So, Which Way to Go?

Outsourcing your recruitment is still great, for any kind of role, including engineering. However, the approach to it would need to change, from being process-driven to being talent-focused.

You Need Talent? Go to Where They Are

To solve this challenge of shortage of quality software engineers, tech talent catalysts like Decagon are identifying and transforming technology enthusiasts into exceptional software engineers. 

Adequate, hands-on engineering training isn’t easy to come by – one of the reasons there’s a talent crunch in the first place.

In our case at Decagon, we’ve taken up the responsibilities of developing well-rounded software engineers, whose skills are everything any engineering team would find valuable. 

Relying on curriculums designed by engineering managers from Google, Oxford, and Stanford, we help talents developing in-demand programming skills, with a focus on Java, C#, Python, Android, iOS, Golang, and Javascript.

Students here go through a structured learning process, and by learning within a thriving community of senior software engineers, they’re made ready to solve real-life programming challenges.

If you’d like to explore the talents we have available, you can schedule a call with one of our recruiting experts here, and we’d be happy to give a walk-through

Other talent development organizations like Andela are also producing hirable talents, and you can find other accelerators that could help with the talents you need.

Integrate Diversity into Your Hiring Policy

Building a diverse team, irrespective of gender or race, is a reliable way to beat this talent gap in engineering.
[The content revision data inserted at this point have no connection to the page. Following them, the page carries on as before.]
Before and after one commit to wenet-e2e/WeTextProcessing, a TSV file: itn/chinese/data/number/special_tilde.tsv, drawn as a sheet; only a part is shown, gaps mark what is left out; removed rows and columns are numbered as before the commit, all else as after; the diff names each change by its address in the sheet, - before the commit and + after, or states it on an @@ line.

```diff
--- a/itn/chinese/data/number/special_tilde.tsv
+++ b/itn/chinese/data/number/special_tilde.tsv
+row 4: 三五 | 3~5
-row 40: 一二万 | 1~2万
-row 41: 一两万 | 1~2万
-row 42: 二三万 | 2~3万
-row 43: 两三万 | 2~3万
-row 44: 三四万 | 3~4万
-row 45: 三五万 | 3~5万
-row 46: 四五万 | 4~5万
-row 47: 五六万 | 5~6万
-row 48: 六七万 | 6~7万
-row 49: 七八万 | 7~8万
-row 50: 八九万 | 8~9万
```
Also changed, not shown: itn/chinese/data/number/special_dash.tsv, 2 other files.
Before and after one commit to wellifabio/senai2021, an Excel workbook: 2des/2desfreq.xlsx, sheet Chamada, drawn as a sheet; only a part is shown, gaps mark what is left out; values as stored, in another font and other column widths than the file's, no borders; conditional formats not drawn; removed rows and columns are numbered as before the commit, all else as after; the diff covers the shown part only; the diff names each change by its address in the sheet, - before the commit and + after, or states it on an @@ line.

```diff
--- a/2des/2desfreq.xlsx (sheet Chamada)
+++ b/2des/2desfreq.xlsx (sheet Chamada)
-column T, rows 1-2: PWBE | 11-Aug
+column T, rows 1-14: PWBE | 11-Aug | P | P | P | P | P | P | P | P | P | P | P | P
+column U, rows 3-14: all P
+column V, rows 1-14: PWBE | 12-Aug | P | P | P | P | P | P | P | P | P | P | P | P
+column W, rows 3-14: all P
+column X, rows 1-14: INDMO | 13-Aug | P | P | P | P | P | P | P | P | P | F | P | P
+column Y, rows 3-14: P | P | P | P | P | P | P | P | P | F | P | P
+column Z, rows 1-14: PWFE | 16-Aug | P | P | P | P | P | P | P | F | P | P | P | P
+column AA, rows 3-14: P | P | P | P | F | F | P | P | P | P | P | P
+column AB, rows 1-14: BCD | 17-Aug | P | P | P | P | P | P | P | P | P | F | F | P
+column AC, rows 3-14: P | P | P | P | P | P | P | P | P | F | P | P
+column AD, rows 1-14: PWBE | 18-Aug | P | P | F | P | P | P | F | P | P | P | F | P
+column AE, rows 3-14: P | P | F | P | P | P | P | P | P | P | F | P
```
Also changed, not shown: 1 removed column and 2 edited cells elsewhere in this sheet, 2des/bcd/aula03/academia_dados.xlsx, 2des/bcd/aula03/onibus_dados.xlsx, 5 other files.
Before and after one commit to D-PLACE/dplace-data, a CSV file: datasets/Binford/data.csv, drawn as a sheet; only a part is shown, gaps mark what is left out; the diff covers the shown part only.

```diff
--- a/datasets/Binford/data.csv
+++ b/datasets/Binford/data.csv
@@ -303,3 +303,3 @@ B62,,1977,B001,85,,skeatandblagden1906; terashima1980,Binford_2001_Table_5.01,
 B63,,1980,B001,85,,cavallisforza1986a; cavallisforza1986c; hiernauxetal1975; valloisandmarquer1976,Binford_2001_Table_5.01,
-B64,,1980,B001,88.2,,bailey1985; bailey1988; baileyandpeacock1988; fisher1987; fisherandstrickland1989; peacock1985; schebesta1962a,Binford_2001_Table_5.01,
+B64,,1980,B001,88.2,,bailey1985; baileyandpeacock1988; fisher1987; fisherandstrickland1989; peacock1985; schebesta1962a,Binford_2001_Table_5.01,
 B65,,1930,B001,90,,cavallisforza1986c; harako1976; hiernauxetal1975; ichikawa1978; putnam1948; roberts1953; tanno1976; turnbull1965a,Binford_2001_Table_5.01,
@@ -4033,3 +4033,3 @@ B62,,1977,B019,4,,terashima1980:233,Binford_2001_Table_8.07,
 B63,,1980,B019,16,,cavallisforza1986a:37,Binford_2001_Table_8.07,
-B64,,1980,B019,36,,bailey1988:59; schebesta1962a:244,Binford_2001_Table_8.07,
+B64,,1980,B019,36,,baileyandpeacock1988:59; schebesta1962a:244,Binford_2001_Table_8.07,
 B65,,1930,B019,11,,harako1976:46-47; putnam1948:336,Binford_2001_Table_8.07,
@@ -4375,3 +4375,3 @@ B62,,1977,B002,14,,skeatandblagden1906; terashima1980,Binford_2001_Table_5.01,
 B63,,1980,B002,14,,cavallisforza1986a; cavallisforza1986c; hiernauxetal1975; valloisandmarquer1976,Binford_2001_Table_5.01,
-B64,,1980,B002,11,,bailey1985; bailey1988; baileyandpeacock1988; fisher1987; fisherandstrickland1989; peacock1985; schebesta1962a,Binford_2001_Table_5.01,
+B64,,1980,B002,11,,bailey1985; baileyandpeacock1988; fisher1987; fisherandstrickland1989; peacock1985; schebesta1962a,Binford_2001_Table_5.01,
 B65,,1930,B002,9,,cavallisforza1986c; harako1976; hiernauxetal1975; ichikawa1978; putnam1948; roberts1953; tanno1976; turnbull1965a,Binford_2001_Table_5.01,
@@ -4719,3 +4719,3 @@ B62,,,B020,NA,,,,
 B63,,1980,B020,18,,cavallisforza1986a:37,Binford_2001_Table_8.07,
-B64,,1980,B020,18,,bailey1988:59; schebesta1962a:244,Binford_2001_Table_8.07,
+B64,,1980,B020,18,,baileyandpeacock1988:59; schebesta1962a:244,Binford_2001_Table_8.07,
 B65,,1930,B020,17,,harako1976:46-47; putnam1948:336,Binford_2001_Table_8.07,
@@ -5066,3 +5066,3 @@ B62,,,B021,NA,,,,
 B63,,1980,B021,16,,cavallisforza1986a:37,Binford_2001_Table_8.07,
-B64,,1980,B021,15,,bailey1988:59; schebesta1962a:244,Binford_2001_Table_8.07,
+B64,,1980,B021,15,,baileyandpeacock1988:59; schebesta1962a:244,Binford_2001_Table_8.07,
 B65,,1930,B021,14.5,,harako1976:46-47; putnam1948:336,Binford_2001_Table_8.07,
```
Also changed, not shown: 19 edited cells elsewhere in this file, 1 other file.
Why do you think leading technology companies like Google, Apple, and many others are resolutely supportive of diversity?

They recruit across racial, geographical and gender lines, and that alone would open up a pool of talent you hardly knew existed. One thing is the immediate (talent) need this meets, but again, bringing their experiences from various backgrounds and cultures could help to build a team that is ready for global scale.

Just as technology continues to become even more integrated into our daily lives, the demand for software engineers can only increase. 

We’ve seen countless technology companies and teams leverage talent accelerators and diversity to consistently get the talents they need. It’s probably time for you to explore this too. Our engineers are now coding disruption at Indeed, Vertex, Varuna, Carbon, Renmoney, and a number of others technology giants. If you’d like to discuss how we can help, drop us a line here.

Leave a Reply

Your email address will not be published. Required fields are marked *